Background and Aims
Floral secretions are common in Bulbophyllum Thouars, and the labella of a number of Asian species are said to produce secretions rich in lipids that act as food rewards for insect pollinators. Although some of these reports are based on simple histochemical tests, a much greater number are anecdotal and, hitherto, neither the ultrastructure of the labellum nor the secretory process has been investigated in detail. Furthermore, sophisticated histochemical approaches have generally not been applied. Here, both the labellar structure and the secretory process are investigated for four species of Asian Bulbophyllum sect. Racemosae Benth. & Hook. f., namely Bulbophyllum careyanum (Hook.) Spreng., B. morphologorum Kraenzl., B. orientale Seidenf. and B. wangkaense Seidenf., and compared with those of unequivocal lipid-secreting orchids.
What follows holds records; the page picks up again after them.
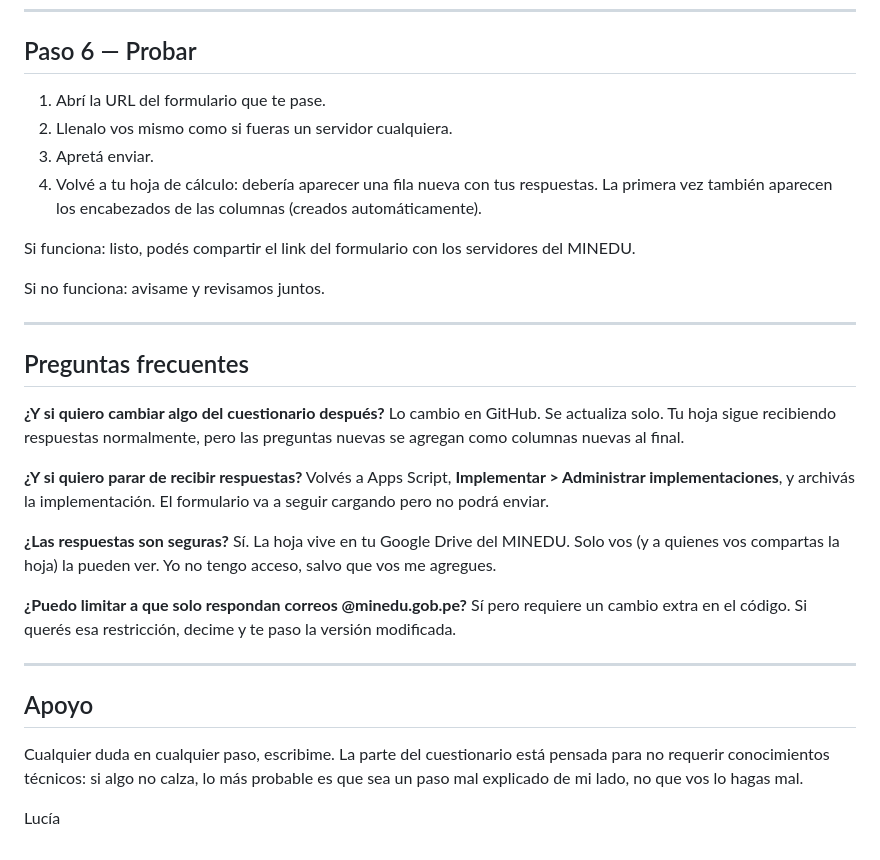
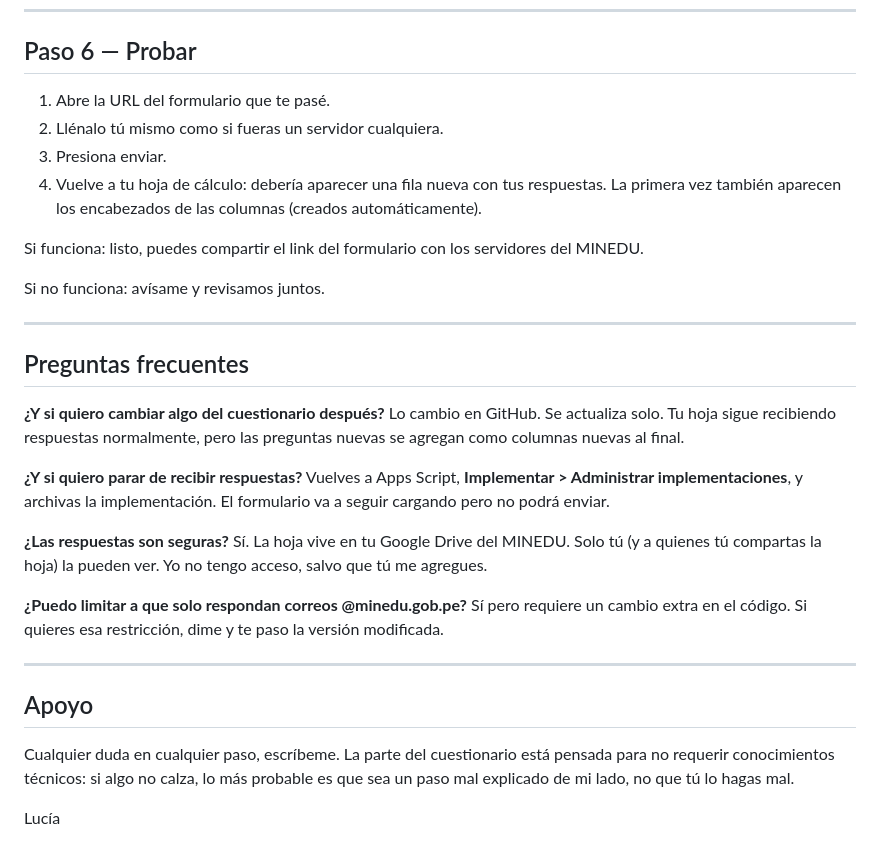
Before and after one commit to lubailetti-cpu/diagnostico-minedu, a Markdown page: tutorial-javier.md, the part around one of its changes. Drawn GitHub-style.

```diff
--- a/tutorial-javier.md
+++ b/tutorial-javier.md
@@ -74,14 +74,14 @@ Cuando recibo tu URL:
 
 ## Paso 6 — Probar
 
-1. Abrí la URL del formulario que te pase.
-2. Llenalo vos mismo como si fueras un servidor cualquiera.
-3. Apretá enviar.
-4. Volvé a tu hoja de cálculo: debería aparecer una fila nueva con tus respuestas. La primera vez también aparecen los encabezados de las columnas (creados automáticamente).
+1. Abre la URL del formulario que te pasé.
+2. Llénalo tú mismo como si fueras un servidor cualquiera.
+3. Presiona enviar.
+4. Vuelve a tu hoja de cálculo: debería aparecer una fila nueva con tus respuestas. La primera vez también aparecen los encabezados de las columnas (creados automáticamente).
 
-Si funciona: listo, podés compartir el link del formulario con los servidores del MINEDU.
+Si funciona: listo, puedes compartir el link del formulario con los servidores del MINEDU.
 
-Si no funciona: avisame y revisamos juntos.
+Si no funciona: avísame y revisamos juntos.
 
 ---
 
@@ -91,18 +91,18 @@ Si no funciona: avisame y revisamos juntos.
 Lo cambio en GitHub. Se actualiza solo. Tu hoja sigue recibiendo respuestas normalmente, pero las preguntas nuevas se agregan como columnas nuevas al final.
 
 **¿Y si quiero parar de recibir respuestas?**
-Volvés a Apps Script, **Implementar > Administrar implementaciones**, y archivás la implementación. El formulario va a seguir cargando pero no podrá enviar.
+Vuelves a Apps Script, **Implementar > Administrar implementaciones**, y archivas la implementación. El formulario va a seguir cargando pero no podrá enviar.
 
 **¿Las respuestas son seguras?**
-Sí. La hoja vive en tu Google Drive del MINEDU. Solo vos (y a quienes vos compartas la hoja) la pueden ver. Yo no tengo acceso, salvo que vos me agregues.
+Sí. La hoja vive en tu Google Drive del MINEDU. Solo tú (y a quienes tú compartas la hoja) la pueden ver. Yo no tengo acceso, salvo que tú me agregues.
 
 **¿Puedo limitar a que solo respondan correos @minedu.gob.pe?**
-Sí pero requiere un cambio extra en el código. Si querés esa restricción, decime y te paso la versión modificada.
+Sí pero requiere un cambio extra en el código. Si quieres esa restricción, dime y te paso la versión modificada.
 
 ---
 
 ## Apoyo
 
-Cualquier duda en cualquier paso, escribime. La parte del cuestionario está pensada para no requerir conocimientos técnicos: si algo no calza, lo más probable es que sea un paso mal explicado de mi lado, no que vos lo hagas mal.
+Cualquier duda en cualquier paso, escríbeme. La parte del cuestionario está pensada para no requerir conocimientos técnicos: si algo no calza, lo más probable es que sea un paso mal explicado de mi lado, no que tú lo hagas mal.
 
 Lucía
```
Also changed, not shown: other parts of tutorial-javier.md (+25 -25 lines).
Labellar, secretory tissue was investigated using light microscopy, scanning electron microscopy, transmission electron microscopy and histochemistry.
The adaxial median longitudinal groove of the labellum contained secretory tissue comprising palisade-like epidermal cells, similar to those of certain lipid-secreting Oncidiinae Benth. However, these cells and their secretions gave positive results mainly for protein and mucilage, and their organelle complement was consistent with that of cells involved in protein and mucilage synthesis. Sub-cuticular accumulation of secretion resulted in cuticular distension and blistering. The sub-epidermal layer of isodiametric parenchyma contained starch and, like the epidermal cells, ultrastructure consistent with mucilage synthesis. Lipids were mainly confined to the cuticle, and hardly any intracellular lipid droplets were observed.
It is proposed that mucilage is produced by dictyosomes present in the palisade-like epidermal cells. Mucilage precursors may also be produced by these same organelles in sub-epidermal cells and are thought to pass along the symplast via plasmodesmata into the adjoining palisade-like secretory cells, which contain abundant arrays of rough endoplasmic reticulum. Here, they become chemically modified and form a protein-rich, mucilaginous secretion that, following vesicle-mediated transport across the cytoplasm, traverses the cell wall and accumulates in blisters formed from the distended cuticle. Rupture of these blisters releases the secretion onto the labellar surface. However, in certain species, there is some evidence that the secretion may traverse the cuticle via cuticular pores, and micro-channels may permit the passage of fragrance. Hydrolysis of sub-epidermal starch probably generates the carbohydrate and, together with mitochondria, much of the energy required for the secretory process. This anatomical organization resembles that found in certain lipid-secreting, Neotropical species of Bulbophyllum and Oncidiinae, but since the chemical composition of their secretions is different, and these taxa occur on a separate continent and have different insect pollinators, parallelism of floral anatomy is likely.